Not too late to heed the concerns of health professionals, unions say

Ingrid Torjesen

Tuesday, 13 March 2012

As key debates are set to go ahead in the Commons and Lords today, four major health unions have called on parliamentarians to listen to the concerns of health professionals and withdraw the Health and Social Care Bill.

Today the Commons will debate and vote on an e-petition calling for the Bill to be dropped while the Lords will debate the Bill for the final time before it moves to Lords Third Reading on 19 March.

Dr Hamish Meldrum, chairman of BMA council, said: “We’re in the end stages of the legislative process now and it’s still not too late for parliamentarians to do the right thing. Despite even further amendment, there are still many unaddressed concerns about the high risks this Bill poses to the NHS, and it is clear that it is not fit for purpose. 

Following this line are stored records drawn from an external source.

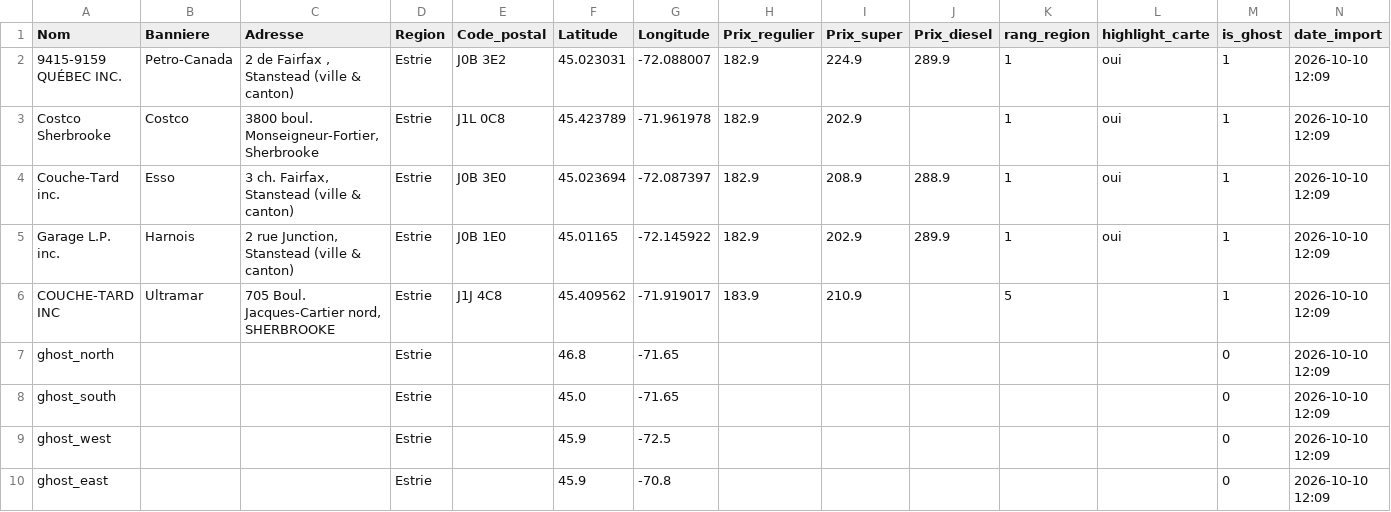
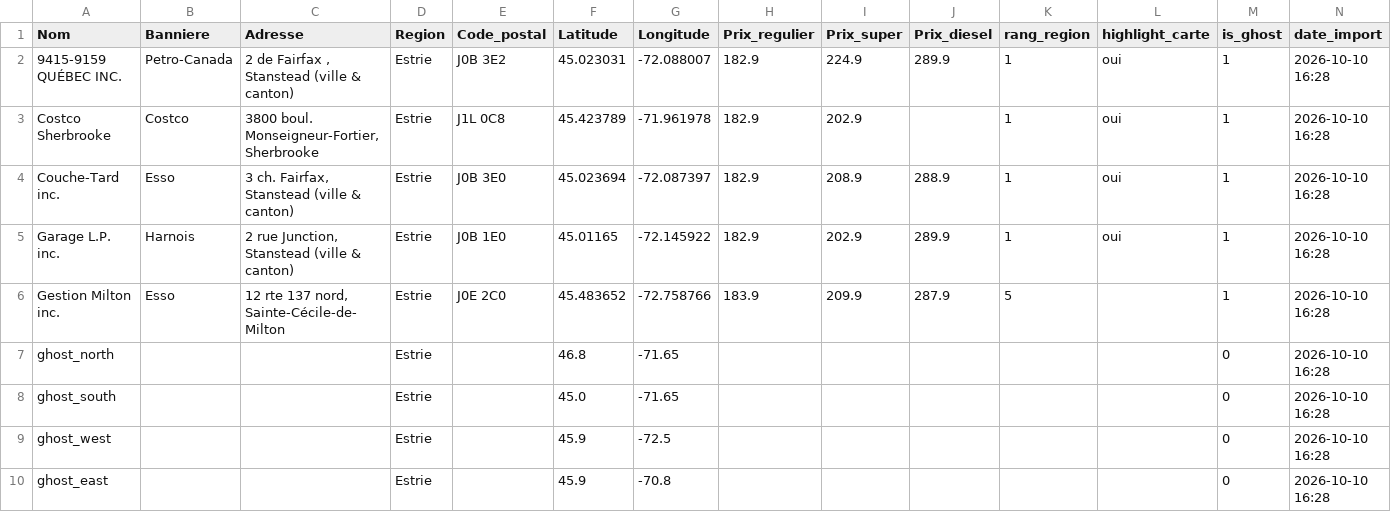
Before and after one commit to emclavel/regie-essence-quebec-data, a CSV file: data/regie_essence_estrie.csv, drawn as a sheet.

```diff
--- a/data/regie_essence_estrie.csv
+++ b/data/regie_essence_estrie.csv
@@ -1,10 +1,10 @@
 Nom,Banniere,Adresse,Region,Code_postal,Latitude,Longitude,Prix_regulier,Prix_super,Prix_diesel,rang_region,highlight_carte,is_ghost,date_import
-9415-9159 QUÉBEC INC.,Petro-Canada,"2 de Fairfax , Stanstead (ville & canton)",Estrie,J0B 3E2,45.023031,-72.088007,182.9,224.9,289.9,1,oui,1,2026-10-10 12:09
-Costco Sherbrooke,Costco,"3800 boul. Monseigneur-Fortier, Sherbrooke",Estrie,J1L 0C8,45.423789,-71.961978,182.9,202.9,,1,oui,1,2026-10-10 12:09
-Couche-Tard inc.,Esso,"3 ch. Fairfax, Stanstead (ville & canton)",Estrie,J0B 3E0,45.023694,-72.087397,182.9,208.9,288.9,1,oui,1,2026-10-10 12:09
-Garage L.P. inc.,Harnois,"2 rue Junction, Stanstead (ville & canton)",Estrie,J0B 1E0,45.01165,-72.145922,182.9,202.9,289.9,1,oui,1,2026-10-10 12:09
-COUCHE-TARD INC,Ultramar,"705 Boul. Jacques-Cartier nord, SHERBROOKE",Estrie,J1J 4C8,45.409562,-71.919017,183.9,210.9,,5,,1,2026-10-10 12:09
-ghost_north,,,Estrie,,46.8,-71.65,,,,,,0,2026-10-10 12:09
-ghost_south,,,Estrie,,45.0,-71.65,,,,,,0,2026-10-10 12:09
-ghost_west,,,Estrie,,45.9,-72.5,,,,,,0,2026-10-10 12:09
-ghost_east,,,Estrie,,45.9,-70.8,,,,,,0,2026-10-10 12:09
+9415-9159 QUÉBEC INC.,Petro-Canada,"2 de Fairfax , Stanstead (ville & canton)",Estrie,J0B 3E2,45.023031,-72.088007,182.9,224.9,289.9,1,oui,1,2026-10-10 16:28
+Costco Sherbrooke,Costco,"3800 boul. Monseigneur-Fortier, Sherbrooke",Estrie,J1L 0C8,45.423789,-71.961978,182.9,202.9,,1,oui,1,2026-10-10 16:28
+Couche-Tard inc.,Esso,"3 ch. Fairfax, Stanstead (ville & canton)",Estrie,J0B 3E0,45.023694,-72.087397,182.9,208.9,288.9,1,oui,1,2026-10-10 16:28
+Garage L.P. inc.,Harnois,"2 rue Junction, Stanstead (ville & canton)",Estrie,J0B 1E0,45.01165,-72.145922,182.9,202.9,289.9,1,oui,1,2026-10-10 16:28
+Gestion Milton inc.,Esso,"12 rte 137 nord, Sainte-Cécile-de-Milton",Estrie,J0E 2C0,45.483652,-72.758766,183.9,209.9,287.9,5,,1,2026-10-10 16:28
+ghost_north,,,Estrie,,46.8,-71.65,,,,,,0,2026-10-10 16:28
+ghost_south,,,Estrie,,45.0,-71.65,,,,,,0,2026-10-10 16:28
+ghost_west,,,Estrie,,45.9,-72.5,,,,,,0,2026-10-10 16:28
+ghost_east,,,Estrie,,45.9,-70.8,,,,,,0,2026-10-10 16:28
```
Also changed, not shown: data/regie_essence_grand_montreal.csv, data/regie_essence_mauricie.csv, 3 other files.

“It is time for parliamentarians to put aside party politics, listen to the concerns of almost everyone working in the NHS and withdraw this Bill. We have pledged to work constructively to develop an alternative – one that has the buy-in of NHS workers and one that will improve rather than wreck the NHS.”

Dr Peter Carter, chief executive and general secretary of the Royal College of Nursing said nurses did not take the decision to oppose this bill lightly. “They act out of genuine and sincere concerns which have not been addressed,” he said. “If the Bill is withdrawn, the RCN pledges to working constructively on an alternative which will meet the pressing needs without jeopardising the health service of the future.”

Professor Cathy Warwick, chief executive of the Royal College of Midwives, said: “There is still time to save the health service from this wreck of a Bill; I call on parliamentarians of all parties to work with NHS staff to deliver a health service we can all be proud of.”

Phil Gray, chief executive of the Chartered Society of Physiotherapy, said: “This fundamentally flawed piece of legislation will introduce a chaotic system where services are available in one town but not the next, and cash-strapped NHS hospitals put patients who can pay jump ahead of those who can’t.”

“If NHS services are put out of business because private companies take over the work, they will be lost forever. The stakes are that high.”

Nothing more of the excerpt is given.